• _Exercise directions_: Write out each line from the data below that includes the word "PixelPanel".

Front-end code change data
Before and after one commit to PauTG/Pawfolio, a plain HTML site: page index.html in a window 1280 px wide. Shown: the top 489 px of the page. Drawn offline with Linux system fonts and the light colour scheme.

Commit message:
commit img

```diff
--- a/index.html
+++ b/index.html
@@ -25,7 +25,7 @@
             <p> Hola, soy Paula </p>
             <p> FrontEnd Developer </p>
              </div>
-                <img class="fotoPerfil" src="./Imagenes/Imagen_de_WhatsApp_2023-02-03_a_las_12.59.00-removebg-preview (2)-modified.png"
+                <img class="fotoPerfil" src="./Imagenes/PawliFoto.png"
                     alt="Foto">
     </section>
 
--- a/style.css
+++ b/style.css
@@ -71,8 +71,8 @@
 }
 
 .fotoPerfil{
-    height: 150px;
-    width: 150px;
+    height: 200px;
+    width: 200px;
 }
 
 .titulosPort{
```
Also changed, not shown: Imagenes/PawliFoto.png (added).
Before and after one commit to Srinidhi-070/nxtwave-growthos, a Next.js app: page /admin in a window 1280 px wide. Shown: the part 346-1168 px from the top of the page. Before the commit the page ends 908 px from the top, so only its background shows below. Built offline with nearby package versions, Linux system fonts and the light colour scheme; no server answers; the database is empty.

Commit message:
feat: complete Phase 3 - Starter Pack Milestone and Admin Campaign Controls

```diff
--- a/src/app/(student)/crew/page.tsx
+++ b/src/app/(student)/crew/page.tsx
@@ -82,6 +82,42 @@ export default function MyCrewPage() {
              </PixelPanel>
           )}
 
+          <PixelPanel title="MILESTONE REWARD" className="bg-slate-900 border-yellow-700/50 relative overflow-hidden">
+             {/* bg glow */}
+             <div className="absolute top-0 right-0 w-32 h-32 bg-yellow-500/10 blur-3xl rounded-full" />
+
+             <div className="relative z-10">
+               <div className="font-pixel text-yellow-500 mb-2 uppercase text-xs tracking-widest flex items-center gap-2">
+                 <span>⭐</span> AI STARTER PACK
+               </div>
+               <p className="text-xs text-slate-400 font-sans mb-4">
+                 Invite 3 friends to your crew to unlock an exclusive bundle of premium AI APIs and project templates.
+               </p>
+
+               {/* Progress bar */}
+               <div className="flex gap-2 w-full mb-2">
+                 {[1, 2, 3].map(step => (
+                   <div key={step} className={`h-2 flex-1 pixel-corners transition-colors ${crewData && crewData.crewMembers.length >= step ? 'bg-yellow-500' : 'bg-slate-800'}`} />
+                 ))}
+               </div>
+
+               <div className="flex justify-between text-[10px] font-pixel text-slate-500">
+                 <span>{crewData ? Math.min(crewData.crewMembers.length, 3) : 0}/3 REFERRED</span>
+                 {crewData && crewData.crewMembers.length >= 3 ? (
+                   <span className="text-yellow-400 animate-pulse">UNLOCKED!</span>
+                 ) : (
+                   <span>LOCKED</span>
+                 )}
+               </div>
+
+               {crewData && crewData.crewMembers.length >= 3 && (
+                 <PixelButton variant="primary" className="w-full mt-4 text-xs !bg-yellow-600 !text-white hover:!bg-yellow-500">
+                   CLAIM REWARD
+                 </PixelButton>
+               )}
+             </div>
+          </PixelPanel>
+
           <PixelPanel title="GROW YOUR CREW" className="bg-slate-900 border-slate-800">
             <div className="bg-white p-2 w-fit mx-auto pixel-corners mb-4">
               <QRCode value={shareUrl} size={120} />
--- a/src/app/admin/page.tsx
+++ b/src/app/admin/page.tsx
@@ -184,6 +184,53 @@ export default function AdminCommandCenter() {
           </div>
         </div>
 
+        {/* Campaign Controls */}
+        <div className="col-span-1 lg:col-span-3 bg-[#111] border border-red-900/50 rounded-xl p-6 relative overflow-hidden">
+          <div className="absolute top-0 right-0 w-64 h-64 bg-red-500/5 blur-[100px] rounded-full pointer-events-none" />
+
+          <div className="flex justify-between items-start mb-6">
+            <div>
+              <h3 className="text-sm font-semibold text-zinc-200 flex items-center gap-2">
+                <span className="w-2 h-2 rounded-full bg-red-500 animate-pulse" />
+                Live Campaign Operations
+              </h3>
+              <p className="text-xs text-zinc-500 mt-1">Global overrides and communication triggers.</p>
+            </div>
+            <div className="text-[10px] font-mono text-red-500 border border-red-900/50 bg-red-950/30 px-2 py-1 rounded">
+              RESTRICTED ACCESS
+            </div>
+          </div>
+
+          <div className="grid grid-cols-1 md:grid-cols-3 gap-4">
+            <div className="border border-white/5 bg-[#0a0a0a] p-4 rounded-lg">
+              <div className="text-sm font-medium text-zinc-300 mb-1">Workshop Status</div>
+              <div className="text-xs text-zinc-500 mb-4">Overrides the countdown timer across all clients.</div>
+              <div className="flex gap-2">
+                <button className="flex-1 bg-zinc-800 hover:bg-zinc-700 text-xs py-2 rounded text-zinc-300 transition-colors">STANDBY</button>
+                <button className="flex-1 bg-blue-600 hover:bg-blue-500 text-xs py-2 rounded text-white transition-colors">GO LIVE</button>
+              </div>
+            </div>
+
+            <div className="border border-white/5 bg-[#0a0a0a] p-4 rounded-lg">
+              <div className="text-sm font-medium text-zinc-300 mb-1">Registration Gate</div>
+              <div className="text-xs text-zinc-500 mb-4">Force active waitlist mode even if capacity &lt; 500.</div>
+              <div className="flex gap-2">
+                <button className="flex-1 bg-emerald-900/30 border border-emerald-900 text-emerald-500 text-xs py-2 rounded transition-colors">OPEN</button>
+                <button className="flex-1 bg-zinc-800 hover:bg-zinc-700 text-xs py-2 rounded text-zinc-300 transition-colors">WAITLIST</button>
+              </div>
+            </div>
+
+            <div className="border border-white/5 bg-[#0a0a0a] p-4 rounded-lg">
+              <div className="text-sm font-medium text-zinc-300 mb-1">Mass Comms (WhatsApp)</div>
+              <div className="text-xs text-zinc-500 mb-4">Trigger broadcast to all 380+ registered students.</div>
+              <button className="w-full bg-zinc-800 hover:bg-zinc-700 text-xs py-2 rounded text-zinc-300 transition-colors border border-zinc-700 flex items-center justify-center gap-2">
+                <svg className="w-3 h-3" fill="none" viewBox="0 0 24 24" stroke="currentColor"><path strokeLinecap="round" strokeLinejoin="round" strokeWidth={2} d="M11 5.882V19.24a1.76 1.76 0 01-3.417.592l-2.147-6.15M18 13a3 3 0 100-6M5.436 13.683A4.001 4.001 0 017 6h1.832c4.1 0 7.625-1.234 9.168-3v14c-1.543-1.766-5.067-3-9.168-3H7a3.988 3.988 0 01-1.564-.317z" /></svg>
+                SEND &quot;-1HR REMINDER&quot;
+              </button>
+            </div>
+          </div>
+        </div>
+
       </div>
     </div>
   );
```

• _Task solution_:
              </PixelPanel>
+          <PixelPanel title="MILESTONE REWARD" className="bg-slate-900 border-yellow-700/50 relative overflow-hidden">
+          </PixelPanel>
           <PixelPanel title="GROW YOUR CREW" className="bg-slate-900 border-slate-800">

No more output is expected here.